*** Opening of DATA EXTRACTS ***

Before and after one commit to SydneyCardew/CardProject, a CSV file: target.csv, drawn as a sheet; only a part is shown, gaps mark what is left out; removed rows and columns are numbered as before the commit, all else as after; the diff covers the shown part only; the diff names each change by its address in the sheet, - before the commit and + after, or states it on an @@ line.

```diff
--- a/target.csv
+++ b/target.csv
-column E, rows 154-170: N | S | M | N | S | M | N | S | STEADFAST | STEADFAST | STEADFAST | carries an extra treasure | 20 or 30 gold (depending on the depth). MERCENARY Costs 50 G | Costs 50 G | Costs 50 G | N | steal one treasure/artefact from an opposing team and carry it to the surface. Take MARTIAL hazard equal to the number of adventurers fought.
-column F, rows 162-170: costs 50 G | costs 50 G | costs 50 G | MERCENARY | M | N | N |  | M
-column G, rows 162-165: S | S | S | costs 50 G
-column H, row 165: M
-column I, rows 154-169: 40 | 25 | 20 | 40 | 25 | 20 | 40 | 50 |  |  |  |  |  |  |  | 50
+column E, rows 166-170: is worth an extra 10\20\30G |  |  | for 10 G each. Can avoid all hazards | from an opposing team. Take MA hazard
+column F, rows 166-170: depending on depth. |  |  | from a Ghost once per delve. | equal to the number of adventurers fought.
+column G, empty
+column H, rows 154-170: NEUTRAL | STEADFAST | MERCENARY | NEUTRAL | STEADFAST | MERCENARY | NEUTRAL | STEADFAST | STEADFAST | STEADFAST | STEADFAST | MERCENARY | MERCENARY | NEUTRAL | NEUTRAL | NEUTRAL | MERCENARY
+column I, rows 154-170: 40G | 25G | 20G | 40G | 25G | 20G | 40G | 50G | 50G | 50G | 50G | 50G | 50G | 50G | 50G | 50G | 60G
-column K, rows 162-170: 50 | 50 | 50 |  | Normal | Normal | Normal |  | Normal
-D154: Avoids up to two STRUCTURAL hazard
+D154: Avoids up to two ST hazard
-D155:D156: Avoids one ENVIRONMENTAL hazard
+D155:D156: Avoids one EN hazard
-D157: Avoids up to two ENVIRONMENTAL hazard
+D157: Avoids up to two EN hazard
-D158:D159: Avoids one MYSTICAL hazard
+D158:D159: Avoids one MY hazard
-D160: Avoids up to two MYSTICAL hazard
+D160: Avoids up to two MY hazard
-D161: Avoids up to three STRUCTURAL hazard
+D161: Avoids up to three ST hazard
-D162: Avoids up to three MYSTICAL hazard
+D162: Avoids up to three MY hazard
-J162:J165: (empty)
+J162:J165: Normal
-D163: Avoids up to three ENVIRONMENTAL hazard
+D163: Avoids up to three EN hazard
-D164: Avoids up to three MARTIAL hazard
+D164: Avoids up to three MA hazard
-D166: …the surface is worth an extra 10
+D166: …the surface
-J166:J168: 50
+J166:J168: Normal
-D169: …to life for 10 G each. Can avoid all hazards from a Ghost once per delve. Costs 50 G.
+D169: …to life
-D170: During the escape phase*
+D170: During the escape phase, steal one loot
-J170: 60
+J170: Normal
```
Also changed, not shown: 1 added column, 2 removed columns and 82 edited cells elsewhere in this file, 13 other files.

*** Close of DATA EXTRACTS ***

WHAT YOU NEED TO DO
Copy each record above so that no word or mark differs.

SOLVED EXERCISE
Before and after one commit to SydneyCardew/CardProject, a CSV file: target.csv, drawn as a sheet; only a part is shown, gaps mark what is left out; removed rows and columns are numbered as before the commit, all else as after; the diff covers the shown part only; the diff names each change by its address in the sheet, - before the commit and + after, or states it on an @@ line.

```diff
--- a/target.csv
+++ b/target.csv
-column E, rows 154-170: N | S | M | N | S | M | N | S | STEADFAST | STEADFAST | STEADFAST | carries an extra treasure | 20 or 30 gold (depending on the depth). MERCENARY Costs 50 G | Costs 50 G | Costs 50 G | N | steal one treasure/artefact from an opposing team and carry it to the surface. Take MARTIAL hazard equal to the number of adventurers fought.
-column F, rows 162-170: costs 50 G | costs 50 G | costs 50 G | MERCENARY | M | N | N |  | M
-column G, rows 162-165: S | S | S | costs 50 G
-column H, row 165: M
-column I, rows 154-169: 40 | 25 | 20 | 40 | 25 | 20 | 40 | 50 |  |  |  |  |  |  |  | 50
+column E, rows 166-170: is worth an extra 10\20\30G |  |  | for 10 G each. Can avoid all hazards | from an opposing team. Take MA hazard
+column F, rows 166-170: depending on depth. |  |  | from a Ghost once per delve. | equal to the number of adventurers fought.
+column G, empty
+column H, rows 154-170: NEUTRAL | STEADFAST | MERCENARY | NEUTRAL | STEADFAST | MERCENARY | NEUTRAL | STEADFAST | STEADFAST | STEADFAST | STEADFAST | MERCENARY | MERCENARY | NEUTRAL | NEUTRAL | NEUTRAL | MERCENARY
+column I, rows 154-170: 40G | 25G | 20G | 40G | 25G | 20G | 40G | 50G | 50G | 50G | 50G | 50G | 50G | 50G | 50G | 50G | 60G
-column K, rows 162-170: 50 | 50 | 50 |  | Normal | Normal | Normal |  | Normal
-D154: Avoids up to two STRUCTURAL hazard
+D154: Avoids up to two ST hazard
-D155:D156: Avoids one ENVIRONMENTAL hazard
+D155:D156: Avoids one EN hazard
-D157: Avoids up to two ENVIRONMENTAL hazard
+D157: Avoids up to two EN hazard
-D158:D159: Avoids one MYSTICAL hazard
+D158:D159: Avoids one MY hazard
-D160: Avoids up to two MYSTICAL hazard
+D160: Avoids up to two MY hazard
-D161: Avoids up to three STRUCTURAL hazard
+D161: Avoids up to three ST hazard
-D162: Avoids up to three MYSTICAL hazard
+D162: Avoids up to three MY hazard
-J162:J165: (empty)
+J162:J165: Normal
-D163: Avoids up to three ENVIRONMENTAL hazard
+D163: Avoids up to three EN hazard
-D164: Avoids up to three MARTIAL hazard
+D164: Avoids up to three MA hazard
-D166: …the surface is worth an extra 10
+D166: …the surface
-J166:J168: 50
+J166:J168: Normal
-D169: …to life for 10 G each. Can avoid all hazards from a Ghost once per delve. Costs 50 G.
+D169: …to life
-D170: During the escape phase*
+D170: During the escape phase, steal one loot
-J170: 60
+J170: Normal
```
Also changed, not shown: 1 added column, 2 removed columns and 82 edited cells elsewhere in this file, 13 other files.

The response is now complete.